June 29, 2022
SEATTLE, WA—As more students fail to meet basic academic standards in Seattle, public education officials are proposing that “diversity, equity, and inclusion” programs receive more funding than core academics.
Seattle Public Schools spends about $4.5 million on core academic subjects, such as math, science, and literacy. Another $500,000 will be cut from the science budget. At the same time, $5 million will be used on so-called DEI initiatives, including a “racial equity analysis tool” and an after-school program for black male students who are referred to as “kings,” according to a district budget proposal for the 2022-23 school year.
The school district lists “racial equity,” “engaging students of color,” and ensuring disciplinary policies are not used “as a substitute for culturally responsive behavioral and social-emotional supports,” among its guiding principles for the budget, according to Washington Free Beacon.
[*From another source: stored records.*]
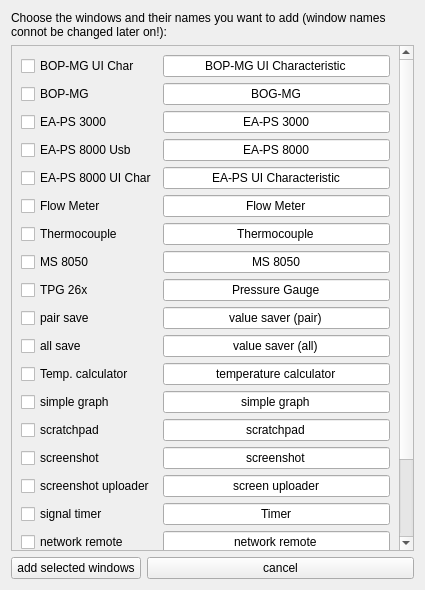
Qt form windowadderwindow.ui (bchjoerni/mlab) before a commit.
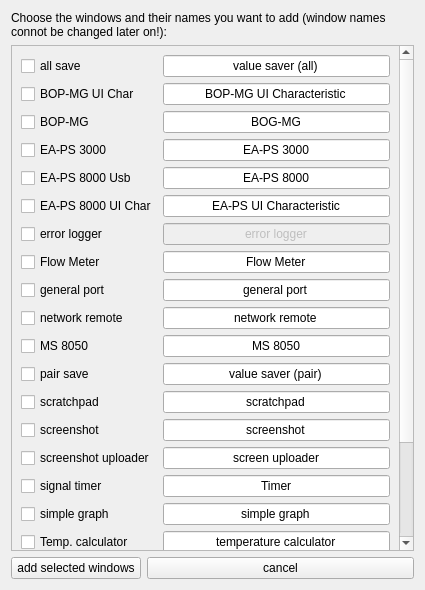
The same form after that commit.

Patch:
```diff
--- a/windowadderwindow.ui
+++ b/windowadderwindow.ui
@@ -23,27 +23,91 @@
       <property name="geometry">
        <rect>
         <x>0</x>
-        <y>-264</y>
+        <y>0</y>
         <width>392</width>
-        <height>789</height>
+        <height>826</height>
        </rect>
       </property>
       <layout class="QGridLayout" name="gridLayout_2">
-       <item row="12" column="0">
-        <widget class="QCheckBox" name="chb_simpleGraph">
+       <item row="6" column="0">
+        <widget class="QCheckBox" name="chb_eaps8000UsbUIChar">
          <property name="text">
-          <string>simple graph</string>
+          <string>EA-PS 8000 UI Char</string>
          </property>
         </widget>
        </item>
-       <item row="0" column="0">
+       <item row="29" column="0">
+        <widget class="QCheckBox" name="chb_thermocouple">
+         <property name="text">
+          <string>Thermocouple</string>
+         </property>
+        </widget>
+       </item>
+       <item row="4" column="0">
+        <widget class="QCheckBox" name="chb_eaps3000">
+         <property name="text">
+          <string>EA-PS 3000</string>
+         </property>
+        </widget>
+       </item>
+       <item row="29" column="1">
+        <widget class="QLineEdit" name="txt_thermocouple">
+         <property name="text">
+          <string>Thermocouple</string>
+         </property>
+         <property name="alignment">
+          <set>Qt::AlignCenter</set>
+         </property>
+        </widget>
+       </item>
+       <item row="27" column="1">
+        <widget class="QLineEdit" name="txt_calcTemperature">
+         <property name="text">
+          <string>temperature calculator</string>
+         </property>
+         <property name="alignment">
+          <set>Qt::AlignCenter</set>
+         </property>
+        </widget>
+       </item>
+       <item row="31" column="1">
+        <widget class="QLineEdit" name="txt_tpg26x">
+         <property name="text">
+          <string>Pressure Gauge</string>
+         </property>
+         <property name="alignment">
+          <set>Qt::AlignCenter</set>
+         </property>
+        </widget>
+       </item>
+       <item row="3" column="1">
+        <widget class="QLineEdit" name="txt_bogMg">
+         <property name="text">
+          <string>BOG-MG</string>
+         </property>
+         <property name="alignment">
+          <set>Qt::AlignCenter</set>
+         </property>
+        </widget>
+       </item>
+       <item row="8" column="1">
+        <widget class="QLineEdit" name="txt_flowMeter">
+         <property name="text">
+          <string>Flow Meter</string>
+         </property>
+         <property name="alignment">
+          <set>Qt::AlignCenter</set>
+         </property>
+        </widget>
+       </item>
+       <item row="2" column="0">
         <widget class="QCheckBox" name="chb_bopmgUiChar">
          <property name="text">
           <string>BOP-MG UI Char</string>
          </property>
         </widget>
        </item>
-       <item row="2" column="1">
+       <item row="4" column="1">
         <widget class="QLineEdit" name="txt_eaps3000">
          <property name="text">
           <string>EA-PS 3000</string>
@@ -53,7 +117,7 @@
          </property>
         </widget>
        </item>
-       <item row="3" column="1">
+       <item row="5" column="1">
         <widget class="QLineEdit" name="txt_eaps8000Usb">
          <property name="text">
           <string>EA-PS 8000</string>
@@ -63,103 +127,48 @@
          </property>
         </widget>
        </item>
-       <item row="14" column="1">
-        <widget class="QLineEdit" name="txt_screenshot">
-         <property name="text">
-          <string>screenshot</string>
-         </property>
-         <property name="alignment">
-          <set>Qt::AlignCenter</set>
-         </property>
-        </widget>
-       </item>
-       <item row="17" column="1">
-        <widget class="QLineEdit" name="txt_signalTimer">
-         <property name="text">
-          <string>Timer</string>
-         </property>
-         <property name="alignment">
-          <set>Qt::AlignCenter</set>
-         </property>
-        </widget>
-       </item>
-       <item row="21" column="0">
-        <widget class="QCheckBox" name="chb_powerMeterTest">
-         <property name="text">
-          <string>TEST power meter</string>
-         </property>
-        </widget>
-       </item>
-       <item row="13" column="0">
-        <widget class="QCheckBox" name="chb_scratchpad">
-         <property name="text">
-          <string>scratchpad</string>
-         </property>
-        </widget>
-       </item>
-       <item row="12" column="1">
-        <widget class="QLineEdit" name="txt_simpleGraph">
-         <property name="text">
-          <string>simple graph</string>
-         </property>
-         <property name="alignment">
-          <set>Qt::AlignCenter</set>
-         </property>
-        </widget>
-       </item>
-       <item row="8" column="0">
+       <item row="31" column="0">
         <widget class="QCheckBox" name="chb_tpg26x">
          <property name="text">
           <string>TPG 26x</string>
          </property>
         </widget>
        </item>
-       <item row="3" column="0">
+       <item row="5" column="0">
         <widget class="QCheckBox" name="chb_eaps8000Usb">
          <property name="text">
           <string>EA-PS 8000 Usb</string>
          </property>
         </widget>
        </item>
-       <item row="19" column="0">
+       <item row="42" column="0">
         <widget class="QCheckBox" name="chb_tsh071">
          <property name="text">
           <string>TSH071</string>
          </property>
         </widget>
        </item>
-       <item row="11" column="0">
-        <widget class="QCheckBox" name="chb_calcTemperature">
+       <item row="25" column="1">
+        <widget class="QLineEdit" name="txt_simpleGraph">
          <property name="text">
-          <string>Temp. calculator</string>
+          <string>simple graph</string>
          </property>
-        </widget>
-       </item>
-       <item row="4" column="0">
-        <widget class="QCheckBox" name="chb_eaps8000UsbUIChar">
-         <property name="text">
-          <string>EA-PS 8000 UI Char</string>
+         <property name="alignment">
+          <set>Qt::AlignCenter</set>
          </property>
         </widget>
        </item>
-       <item row="20" column="0">
-        <widget class="QCheckBox" name="chb_generalPort">
+       <item row="14" column="1">
+        <widget class="QLineEdit" name="txt_scratchpad">
          <property name="text">
-          <string>general port</string>
+          <string>scratchpad</string>
          </property>
-        </widget>
-       </item>
-       <item row="10" column="1">
-        <widget class="QLineEdit" name="txt_allSave">
-         <property name="text">
-          <string>value saver (all)</string>
-         </property>
          <property name="alignment">
           <set>Qt::AlignCenter</set>
          </property>
         </widget>
        </item>
-       <item row="7" column="1">
+       <item row="12" column="1">
         <widget class="QLineEdit" name="txt_ms8050">
          <property name="text">
           <string>MS 8050</string>
@@ -169,51 +178,14 @@
          </property>
         </widget>
        </item>
-       <item row="21" column="1">
-        <widget class="QLineEdit" name="txt_test">
+       <item row="8" column="0">
+        <widget class="QCheckBox" name="chb_flowMeter">
          <property name="text">
-          <string>TEST</string>
+          <string>Flow Meter</string>
          </property>
-         <property name="alignment">
-          <set>Qt::AlignCenter</set>
-         </property>
         </widget>
        </item>
-       <item row="15" column="1">
-        <widget class="QLineEdit" name="txt_screenUploader">
-         <property name="text">
-          <string>screen uploader</string>
-         </property>
-         <property name="alignment">
-          <set>Qt::AlignCenter</set>
-         </property>
-        </widget>
-       </item>
-       <item row="6" column="0">
-        <widget class="QCheckBox" name="chb_thermocouple">
-         <property name="text">
-          <string>Thermocouple</string>
-         </property>
-        </widget>
-       </item>
-       <item row="6" column="1">
-        <widget class="QLineEdit" name="txt_thermocouple">
-         <property name="text">
-          <string>Thermocouple</string>
-         </property>
-         <property name="alignment">
-          <set>Qt::AlignCenter</set>
-         </property>
-        </widget>
-       </item>
-       <item row="2" column="0">
-        <widget class="QCheckBox" name="chb_eaps3000">
-         <property name="text">
-          <string>EA-PS 3000</string>
-         </property>
-        </widget>
-       </item>
-       <item row="19" column="1">
+       <item row="42" column="1">
         <widget class="QLineEdit" name="txt_tsh071">
          <property name="text">
           <string>Vacuum pump</string>
@@ -223,7 +195,7 @@
          </property>
         </widget>
        </item>
-       <item row="4" column="1">
+       <item row="6" column="1">
         <widget class="QLineEdit" name="txt_eaps8000UsbUIChar">
          <property name="text">
           <string>EA-PS UI Characteristic</string>
@@ -233,14 +205,7 @@
          </property>
         </widget>
        </item>
-       <item row="5" column="0">
-        <widget class="QCheckBox" name="chb_flowMeter">
-         <property name="text">
-          <string>Flow Meter</string>
-         </property>
-        </widget>
-       </item>
-       <item row="0" column="1">
+       <item row="2" column="1">
         <widget class="QLineEdit" name="txt_bopmgUIChar">
          <property name="text">
           <string>BOP-MG UI Characteristic</string>
@@ -250,82 +215,66 @@
          </property>
         </widget>
        </item>
-       <item row="14" column="0">
-        <widget class="QCheckBox" name="chb_screenshot">
-         <property name="text">
-          <string>screenshot</string>
-         </property>
-        </widget>
-       </item>
-       <item row="13" column="1">
-        <widget class="QLineEdit" name="txt_scratchpad">
-         <property name="text">
-          <string>scratchpad</string>
-         </property>
-         <property name="alignment">
-          <set>Qt::AlignCenter</set>
-         </property>
-        </widget>
-       </item>
-       <item row="11" column="1">
-        <widget class="QLineEdit" name="txt_calcTemperature">
-         <property name="text">
-          <string>temperature calculator</string>
-         </property>
-         <property name="alignment">
-          <set>Qt::AlignCenter</set>
-         </property>
-        </widget>
-       </item>
-       <item row="1" column="0">
+       <item row="3" column="0">
         <widget class="QCheckBox" name="chb_bopMg">
          <property name="text">
           <string>BOP-MG</string>
          </property>
         </widget>
        </item>
-       <item row="15" column="0">
-        <widget class="QCheckBox" name="chb_screenUploader">
+       <item row="24" column="0">
+        <widget class="QCheckBox" name="chb_signalTimer">
          <property name="text">
-          <string>screenshot uploader</string>
+          <string>signal timer</string>
          </property>
         </widget>
        </item>
-       <item row="10" column="0">
+       <item row="1" column="0">
         <widget class="QCheckBox" name="chb_allSave">
          <property name="text">
           <string>all save</string>
          </property>
         </widget>
        </item>
-       <item row="8" column="1">
-        <widget class="QLineEdit" name="txt_tpg26x">
+       <item row="1" column="1">
+        <widget class="QLineEdit" name="txt_allSave">
          <property name="text">
-          <string>Pressure Gauge</string>
+          <string>value saver (all)</string>
          </property>
          <property name="alignment">
           <set>Qt::AlignCenter</set>
          </property>
         </widget>
        </item>
-       <item row="20" column="1">
-        <widget class="QLineEdit" name="txt_generalPort">
-         <property name="text">
-          <string>general port</string>
-         </property>
-         <property name="alignment">
-          <set>Qt::AlignCenter</set>
-         </property>
-        </widget>
-       </item>
-       <item row="9" column="0">
+       <item row="13" column="0">
         <widget class="QCheckBox" name="chb_pairSave">
          <property name="text">
           <string>pair save</string>
          </property>
         </widget>
        </item>
-       <item row="9" column="1">
+       <item row="12" column="0">
+        <widget class="QCheckBox" name="chb_ms8050">
+         <property name="text">
+          <string>MS 8050</string>
+         </property>
+        </widget>
+       </item>
+       <item row="14" column="0">
+        <widget class="QCheckBox" name="chb_scratchpad">
+         <property name="text">
+          <string>scratchpad</string>
+         </property>
+        </widget>
+       </item>
+       <item row="27" column="0">
+        <widget class="QCheckBox" name="chb_calcTemperature">
+         <property name="text">
+          <string>Temp. calculator</string>
+         </property>
+        </widget>
+       </item>
+       <item row="13" column="1">
         <widget class="QLineEdit" name="txt_pairSave">
          <property name="text">
           <string>value saver (pair)</string>
@@ -335,48 +284,72 @@
          </property>
         </widget>
        </item>
-       <item row="1" column="1">
-        <widget class="QLineEdit" name="txt_bogMg">
+       <item row="17" column="1">
+        <widget class="QLineEdit" name="txt_screenshot">
          <property name="text">
-          <string>BOG-MG</string>
+          <string>screenshot</string>
          </property>
          <property name="alignment">
           <set>Qt::AlignCenter</set>
          </property>
         </widget>
        </item>
+       <item row="10" column="0">
+        <widget class="QCheckBox" name="chb_generalPort">
+         <property name="text">
+          <string>general port</string>
+         </property>
+        </widget>
+       </item>
+       <item row="24" column="1">
+        <widget class="QLineEdit" name="txt_signalTimer">
+         <property name="text">
+          <string>Timer</string>
+         </property>
+         <property name="alignment">
+          <set>Qt::AlignCenter</set>
+         </property>
+        </widget>
+       </item>
+       <item row="28" column="1">
+        <widget class="QLineEdit" name="txt_test">
+         <property name="text">
+          <string>TEST</string>
+         </property>
+         <property name="alignment">
+          <set>Qt::AlignCenter</set>
+         </property>
+        </widget>
+       </item>
+       <item row="23" column="0">
+        <widget class="QCheckBox" name="chb_screenUploader">
+         <property name="text">
+          <string>screenshot uploader</string>
+         </property>
+        </widget>
+       </item>
+       <item row="25" column="0">
+        <widget class="QCheckBox" name="chb_simpleGraph">
+         <property name="text">
+          <string>simple graph</string>
+         </property>
+        </widget>
+       </item>
        <item row="17" column="0">
-        <widget class="QCheckBox" name="chb_signalTimer">
+        <widget class="QCheckBox" name="chb_screenshot">
          <property name="text">
-          <string>signal timer</string>
+          <string>screenshot</string>
          </property>
         </widget>
        </item>
-       <item row="7" column="0">
-        <widget class="QCheckBox" name="chb_ms8050">
-         <property name="text">
-          <string>MS 8050</string>
-         </property>
-        </widget>
-       </item>
-       <item row="5" column="1">
-        <widget class="QLineEdit" name="txt_flowMeter">
-         <property name="text">
-          <string>Flow Meter</string>
-         </property>
-         <property name="alignment">
-          <set>Qt::AlignCenter</set>
-         </property>
-        </widget>
-       </item>
-       <item row="18" column="0">
+       <item row="11" column="0">
         <widget class="QCheckBox" name="chb_networkRemote">
          <property name="text">
           <string>network remote</string>
          </property>
         </widget>
        </item>
-       <item row="18" column="1">
+       <item row="11" column="1">
         <widget class="QLineEdit" name="txt_networkRemote">
          <property name="text">
           <string>network remote</string>
@@ -386,6 +359,53 @@
          </property>
         </widget>
        </item>
+       <item row="28" column="0">
+        <widget class="QCheckBox" name="chb_powerMeterTest">
+         <property name="text">
+          <string>TEST power meter</string>
+         </property>
+        </widget>
+       </item>
+       <item row="10" column="1">
+        <widget class="QLineEdit" name="txt_generalPort">
+         <property name="text">
+          <string>general port</string>
+         </property>
+         <property name="alignment">
+          <set>Qt::AlignCenter</set>
+         </property>
+        </widget>
+       </item>
+       <item row="23" column="1">
+        <widget class="QLineEdit" name="txt_screenUploader">
+         <property name="text">
+          <string>screen uploader</string>
+         </property>
+         <property name="alignment">
+          <set>Qt::AlignCenter</set>
+         </property>
+        </widget>
+       </item>
+       <item row="7" column="0">
+        <widget class="QCheckBox" name="chb_errorLog">
+         <property name="text">
+          <string>error logger</string>
+         </property>
+        </widget>
+       </item>
+       <item row="7" column="1">
+        <widget class="QLineEdit" name="txt_errorLog">
+         <property name="enabled">
+          <bool>false</bool>
+         </property>
+         <property name="text">
+          <string>error logger</string>
+         </property>
+         <property name="alignment">
+          <set>Qt::AlignCenter</set>
+         </property>
+        </widget>
+       </item>
       </layout>
      </widget>
     </widget>
```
The school district’s decision to prioritize DEI programs comes as students’ proficiency in reading and math has fallen 6 percentage and 16 percentage points since 2019. Just 30 percent of African-American students are meeting grade-level standards.
Overall, about 56 percent of Seattle students are not competent in science and 57 percent are not competent in math.
As a result, the Seattle school district’s budget recommends around $1.3 million be allocated for scholarships and programs in “Native Education,” about $1.5 million for “African American Male Achievement,” and nearly $1.3 million for the “Department of Racial Equity Advancement,” about $600,000 for “Ethnic Studies and Black Studies,” reports Washington Free Beacon.
Math and literacy courses will only receive about $1.6 million each and science courses will get $1.3 million—about $850,000 less than the district’s DEI programs.
Back in late 2020, a Washington school district removed Asian students from their “students of color” category after data showed they were “too academically successful” and lumped them with Caucasian students.
Parents and school district officials blamed racial inequality for African-American students’ consistent poor academic performance. It seems this belief is spilling into other school districts.
Feature Image via Tony Webster